*ASSIGNMENT:* What is needed is an exact reproduction of the listing, without its pictures.

*INPUT MATERIAL:*
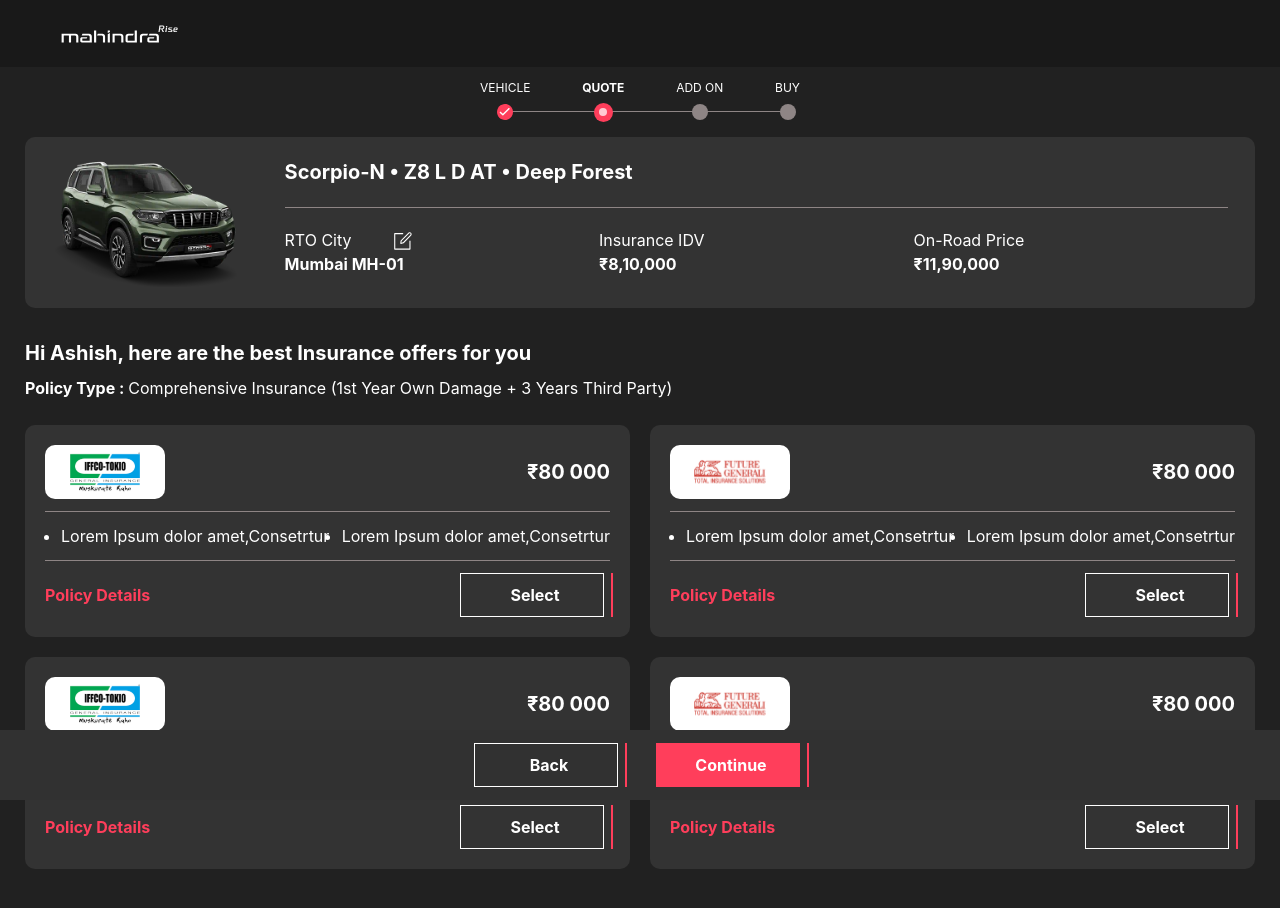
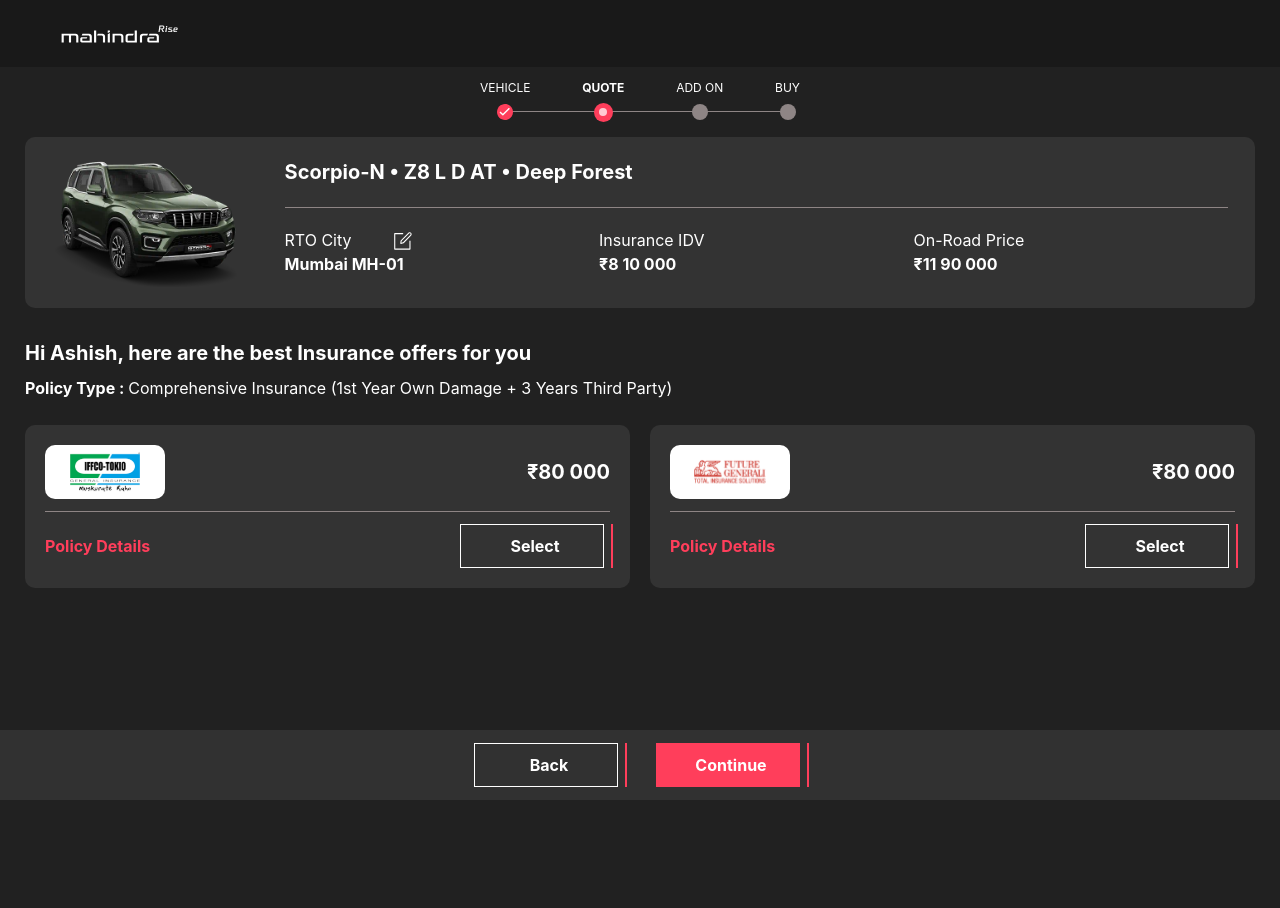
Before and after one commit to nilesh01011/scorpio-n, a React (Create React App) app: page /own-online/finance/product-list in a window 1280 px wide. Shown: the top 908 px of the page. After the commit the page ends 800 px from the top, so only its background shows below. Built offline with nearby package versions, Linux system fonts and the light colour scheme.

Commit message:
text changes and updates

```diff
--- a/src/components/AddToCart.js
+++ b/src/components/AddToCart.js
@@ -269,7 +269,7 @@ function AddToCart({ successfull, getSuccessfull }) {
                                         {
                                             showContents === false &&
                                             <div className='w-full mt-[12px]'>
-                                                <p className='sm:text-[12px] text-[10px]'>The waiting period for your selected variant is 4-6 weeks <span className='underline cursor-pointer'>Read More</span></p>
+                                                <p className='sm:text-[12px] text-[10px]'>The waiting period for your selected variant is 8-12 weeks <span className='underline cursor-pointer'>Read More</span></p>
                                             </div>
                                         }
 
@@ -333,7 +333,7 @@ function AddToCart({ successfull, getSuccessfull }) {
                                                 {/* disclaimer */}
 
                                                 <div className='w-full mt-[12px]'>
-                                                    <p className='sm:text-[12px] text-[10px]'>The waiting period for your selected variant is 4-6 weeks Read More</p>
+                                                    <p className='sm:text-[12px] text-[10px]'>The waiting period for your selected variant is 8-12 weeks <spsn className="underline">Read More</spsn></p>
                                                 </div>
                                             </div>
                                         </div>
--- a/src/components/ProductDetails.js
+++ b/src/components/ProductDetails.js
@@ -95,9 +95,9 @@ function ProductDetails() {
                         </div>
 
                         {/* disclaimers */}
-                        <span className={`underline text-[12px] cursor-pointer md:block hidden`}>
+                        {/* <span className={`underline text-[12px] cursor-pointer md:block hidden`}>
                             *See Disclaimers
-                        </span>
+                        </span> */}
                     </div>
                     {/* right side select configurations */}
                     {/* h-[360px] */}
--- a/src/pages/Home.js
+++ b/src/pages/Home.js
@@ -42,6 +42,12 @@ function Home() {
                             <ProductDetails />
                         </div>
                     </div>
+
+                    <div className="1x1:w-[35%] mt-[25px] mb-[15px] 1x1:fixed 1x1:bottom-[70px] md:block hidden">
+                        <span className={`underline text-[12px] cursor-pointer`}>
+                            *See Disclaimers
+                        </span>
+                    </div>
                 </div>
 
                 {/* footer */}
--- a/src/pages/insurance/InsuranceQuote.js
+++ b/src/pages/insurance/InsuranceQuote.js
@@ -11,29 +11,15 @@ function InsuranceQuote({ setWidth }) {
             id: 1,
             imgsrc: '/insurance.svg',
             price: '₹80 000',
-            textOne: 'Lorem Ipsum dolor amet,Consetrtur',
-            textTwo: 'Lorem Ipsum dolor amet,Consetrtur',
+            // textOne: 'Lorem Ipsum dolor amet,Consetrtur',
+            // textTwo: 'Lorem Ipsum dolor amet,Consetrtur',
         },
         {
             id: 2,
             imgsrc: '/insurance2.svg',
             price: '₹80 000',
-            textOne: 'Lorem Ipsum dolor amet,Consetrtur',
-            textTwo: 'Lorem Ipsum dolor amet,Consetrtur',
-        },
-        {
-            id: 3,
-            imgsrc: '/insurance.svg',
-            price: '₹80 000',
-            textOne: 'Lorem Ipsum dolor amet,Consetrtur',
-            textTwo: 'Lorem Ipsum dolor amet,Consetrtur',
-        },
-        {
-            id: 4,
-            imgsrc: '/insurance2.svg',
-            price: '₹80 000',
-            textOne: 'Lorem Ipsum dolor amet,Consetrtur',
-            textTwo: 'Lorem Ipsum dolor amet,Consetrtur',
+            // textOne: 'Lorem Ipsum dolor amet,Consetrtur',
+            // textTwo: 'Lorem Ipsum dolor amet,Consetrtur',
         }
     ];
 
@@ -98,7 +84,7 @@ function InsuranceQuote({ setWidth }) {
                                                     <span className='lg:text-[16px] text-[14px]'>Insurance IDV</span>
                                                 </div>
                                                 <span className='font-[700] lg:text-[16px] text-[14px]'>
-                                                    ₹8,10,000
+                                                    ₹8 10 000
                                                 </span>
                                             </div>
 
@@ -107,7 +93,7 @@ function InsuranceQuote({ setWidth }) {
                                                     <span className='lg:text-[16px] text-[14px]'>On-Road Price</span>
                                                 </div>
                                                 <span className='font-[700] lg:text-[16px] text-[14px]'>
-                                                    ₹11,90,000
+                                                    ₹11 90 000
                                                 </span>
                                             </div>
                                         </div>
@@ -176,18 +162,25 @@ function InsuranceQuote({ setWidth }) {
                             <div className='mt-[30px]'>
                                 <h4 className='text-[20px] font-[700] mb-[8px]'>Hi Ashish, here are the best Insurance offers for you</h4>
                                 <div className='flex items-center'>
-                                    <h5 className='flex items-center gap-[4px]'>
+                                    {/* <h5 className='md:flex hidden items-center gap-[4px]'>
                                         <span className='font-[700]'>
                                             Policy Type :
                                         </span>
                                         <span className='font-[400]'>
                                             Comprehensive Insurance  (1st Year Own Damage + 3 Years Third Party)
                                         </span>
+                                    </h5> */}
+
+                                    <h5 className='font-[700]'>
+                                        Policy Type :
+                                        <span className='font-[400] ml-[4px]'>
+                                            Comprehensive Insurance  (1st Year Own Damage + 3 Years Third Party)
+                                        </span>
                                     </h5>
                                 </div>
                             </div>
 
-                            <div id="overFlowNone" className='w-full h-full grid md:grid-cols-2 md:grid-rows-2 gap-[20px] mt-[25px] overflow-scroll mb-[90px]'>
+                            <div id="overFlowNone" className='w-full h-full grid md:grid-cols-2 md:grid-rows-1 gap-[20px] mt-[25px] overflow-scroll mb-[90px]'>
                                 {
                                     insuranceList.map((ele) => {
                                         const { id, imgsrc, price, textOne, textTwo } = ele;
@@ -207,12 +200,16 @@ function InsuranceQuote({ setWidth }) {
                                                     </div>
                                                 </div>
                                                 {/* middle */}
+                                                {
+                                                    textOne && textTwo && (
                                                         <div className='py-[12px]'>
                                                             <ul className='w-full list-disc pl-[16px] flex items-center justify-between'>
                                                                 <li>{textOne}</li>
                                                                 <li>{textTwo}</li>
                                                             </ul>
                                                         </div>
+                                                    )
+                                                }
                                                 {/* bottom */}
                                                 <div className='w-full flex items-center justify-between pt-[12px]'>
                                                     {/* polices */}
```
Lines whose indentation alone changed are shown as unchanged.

*YOUR RESPONSE:*
Before and after one commit to nilesh01011/scorpio-n, a React (Create React App) app: page /own-online/finance/product-list in a window 1280 px wide. Shown: the top 908 px of the page. After the commit the page ends 800 px from the top, so only its background shows below. Built offline with nearby package versions, Linux system fonts and the light colour scheme.

Commit message:
text changes and updates

```diff
--- a/src/components/AddToCart.js
+++ b/src/components/AddToCart.js
@@ -269,7 +269,7 @@ function AddToCart({ successfull, getSuccessfull }) {
                                         {
                                             showContents === false &&
                                             <div className='w-full mt-[12px]'>
-                                                <p className='sm:text-[12px] text-[10px]'>The waiting period for your selected variant is 4-6 weeks <span className='underline cursor-pointer'>Read More</span></p>
+                                                <p className='sm:text-[12px] text-[10px]'>The waiting period for your selected variant is 8-12 weeks <span className='underline cursor-pointer'>Read More</span></p>
                                             </div>
                                         }
 
@@ -333,7 +333,7 @@ function AddToCart({ successfull, getSuccessfull }) {
                                                 {/* disclaimer */}
 
                                                 <div className='w-full mt-[12px]'>
-                                                    <p className='sm:text-[12px] text-[10px]'>The waiting period for your selected variant is 4-6 weeks Read More</p>
+                                                    <p className='sm:text-[12px] text-[10px]'>The waiting period for your selected variant is 8-12 weeks <spsn className="underline">Read More</spsn></p>
                                                 </div>
                                             </div>
                                         </div>
--- a/src/components/ProductDetails.js
+++ b/src/components/ProductDetails.js
@@ -95,9 +95,9 @@ function ProductDetails() {
                         </div>
 
                         {/* disclaimers */}
-                        <span className={`underline text-[12px] cursor-pointer md:block hidden`}>
+                        {/* <span className={`underline text-[12px] cursor-pointer md:block hidden`}>
                             *See Disclaimers
-                        </span>
+                        </span> */}
                     </div>
                     {/* right side select configurations */}
                     {/* h-[360px] */}
--- a/src/pages/Home.js
+++ b/src/pages/Home.js
@@ -42,6 +42,12 @@ function Home() {
                             <ProductDetails />
                         </div>
                     </div>
+
+                    <div className="1x1:w-[35%] mt-[25px] mb-[15px] 1x1:fixed 1x1:bottom-[70px] md:block hidden">
+                        <span className={`underline text-[12px] cursor-pointer`}>
+                            *See Disclaimers
+                        </span>
+                    </div>
                 </div>
 
                 {/* footer */}
--- a/src/pages/insurance/InsuranceQuote.js
+++ b/src/pages/insurance/InsuranceQuote.js
@@ -11,29 +11,15 @@ function InsuranceQuote({ setWidth }) {
             id: 1,
             imgsrc: '/insurance.svg',
             price: '₹80 000',
-            textOne: 'Lorem Ipsum dolor amet,Consetrtur',
-            textTwo: 'Lorem Ipsum dolor amet,Consetrtur',
+            // textOne: 'Lorem Ipsum dolor amet,Consetrtur',
+            // textTwo: 'Lorem Ipsum dolor amet,Consetrtur',
         },
         {
             id: 2,
             imgsrc: '/insurance2.svg',
             price: '₹80 000',
-            textOne: 'Lorem Ipsum dolor amet,Consetrtur',
-            textTwo: 'Lorem Ipsum dolor amet,Consetrtur',
-        },
-        {
-            id: 3,
-            imgsrc: '/insurance.svg',
-            price: '₹80 000',
-            textOne: 'Lorem Ipsum dolor amet,Consetrtur',
-            textTwo: 'Lorem Ipsum dolor amet,Consetrtur',
-        },
-        {
-            id: 4,
-            imgsrc: '/insurance2.svg',
-            price: '₹80 000',
-            textOne: 'Lorem Ipsum dolor amet,Consetrtur',
-            textTwo: 'Lorem Ipsum dolor amet,Consetrtur',
+            // textOne: 'Lorem Ipsum dolor amet,Consetrtur',
+            // textTwo: 'Lorem Ipsum dolor amet,Consetrtur',
         }
     ];
 
@@ -98,7 +84,7 @@ function InsuranceQuote({ setWidth }) {
                                                     <span className='lg:text-[16px] text-[14px]'>Insurance IDV</span>
                                                 </div>
                                                 <span className='font-[700] lg:text-[16px] text-[14px]'>
-                                                    ₹8,10,000
+                                                    ₹8 10 000
                                                 </span>
                                             </div>
 
@@ -107,7 +93,7 @@ function InsuranceQuote({ setWidth }) {
                                                     <span className='lg:text-[16px] text-[14px]'>On-Road Price</span>
                                                 </div>
                                                 <span className='font-[700] lg:text-[16px] text-[14px]'>
-                                                    ₹11,90,000
+                                                    ₹11 90 000
                                                 </span>
                                             </div>
                                         </div>
@@ -176,18 +162,25 @@ function InsuranceQuote({ setWidth }) {
                             <div className='mt-[30px]'>
                                 <h4 className='text-[20px] font-[700] mb-[8px]'>Hi Ashish, here are the best Insurance offers for you</h4>
                                 <div className='flex items-center'>
-                                    <h5 className='flex items-center gap-[4px]'>
+                                    {/* <h5 className='md:flex hidden items-center gap-[4px]'>
                                         <span className='font-[700]'>
                                             Policy Type :
                                         </span>
                                         <span className='font-[400]'>
                                             Comprehensive Insurance  (1st Year Own Damage + 3 Years Third Party)
                                         </span>
+                                    </h5> */}
+
+                                    <h5 className='font-[700]'>
+                                        Policy Type :
+                                        <span className='font-[400] ml-[4px]'>
+                                            Comprehensive Insurance  (1st Year Own Damage + 3 Years Third Party)
+                                        </span>
                                     </h5>
                                 </div>
                             </div>
 
-                            <div id="overFlowNone" className='w-full h-full grid md:grid-cols-2 md:grid-rows-2 gap-[20px] mt-[25px] overflow-scroll mb-[90px]'>
+                            <div id="overFlowNone" className='w-full h-full grid md:grid-cols-2 md:grid-rows-1 gap-[20px] mt-[25px] overflow-scroll mb-[90px]'>
                                 {
                                     insuranceList.map((ele) => {
                                         const { id, imgsrc, price, textOne, textTwo } = ele;
@@ -207,12 +200,16 @@ function InsuranceQuote({ setWidth }) {
                                                     </div>
                                                 </div>
                                                 {/* middle */}
+                                                {
+                                                    textOne && textTwo && (
                                                         <div className='py-[12px]'>
                                                             <ul className='w-full list-disc pl-[16px] flex items-center justify-between'>
                                                                 <li>{textOne}</li>
                                                                 <li>{textTwo}</li>
                                                             </ul>
                                                         </div>
+                                                    )
+                                                }
                                                 {/* bottom */}
                                                 <div className='w-full flex items-center justify-between pt-[12px]'>
                                                     {/* polices */}
```
Lines whose indentation alone changed are shown as unchanged.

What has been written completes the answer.